Using data from the Canadian Survey of Labour and Income Dynamics (1993 through 2001), the first essay examines how wage differences between working age people with and without disabilities changed over time. Using Oaxaca-Blinder and Juhn, Murphy, and Pierce techniques to measure the share of the wage gap that remains unexplained after controlling for differences in observed wage-determining characteristics, the essay finds a substantial and growing wage gap between persons with and without disabilities that varies significantly throughout the distribution. Low skilled/low wage disabled workers are less seriously impacted by wage discrimination than their higher skilled/higher wage counterparts. Using retrospective data from the 1990 Panel of the Survey of Income and Program Participation, the second essay exploits state-level variation in legislation prohibiting disability discrimination prior to the passage of the Americans with Disabilities Act of the 1990 to test the effect of such laws on the timing of Social Security Disability Insurance (DI) application following the onset of a health condition. Using hazard models, the essay finds that workers who lived in states that had traditional disability discrimination prohibitions or such prohibitions plus a reasonable accommodation requirement were significantly slower in applying for DI benefits than were workers in states with no such prohibitions. Increasing the likelihood of acceptance onto the program increases the speed of application. Using data from the United States Current Population Survey, the British Household Panel Study, the German Socio-Economic Panel and the Japanese Survey of Income Redistribution, the third essay uses kernel density estimation to show how the income distribution changed between the peak years of the 1990s business cycle in these four major OECD countries. The entire after-tax household size-adjusted income distribution moved to the right in the United States and Great Britain. Germany and Japan experienced a decline in the middle mass of their income distributions that spread mostly to the right. In the United States and Japan, younger persons fared better than older persons, while the opposite was the case in Great Britain and Germany. Income inequality fell in all four countries among the older population.

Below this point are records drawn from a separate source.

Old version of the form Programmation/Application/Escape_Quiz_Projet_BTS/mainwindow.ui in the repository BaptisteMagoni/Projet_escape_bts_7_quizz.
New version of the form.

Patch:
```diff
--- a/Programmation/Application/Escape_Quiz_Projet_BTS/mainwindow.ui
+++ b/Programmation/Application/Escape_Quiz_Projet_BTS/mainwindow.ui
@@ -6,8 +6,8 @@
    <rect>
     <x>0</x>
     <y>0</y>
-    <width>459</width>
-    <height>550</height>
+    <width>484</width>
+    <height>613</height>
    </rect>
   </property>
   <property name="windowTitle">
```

Tom Symons Dissertation Research Fellowship (Statistics Canada, Ottawa, Canada) National Institute on Disability and Rehabilitation Research (NIDRR) grant #H133B9800038 grant from the U.S. Social Security Administration (SSA) to the Michigan Retirement Research Center (MRRC) through the MRRC?s Steven H. Sandell Grant Program for Junior Scholars in Retirement Research
Disability; Economic well-being
dissertation or thesis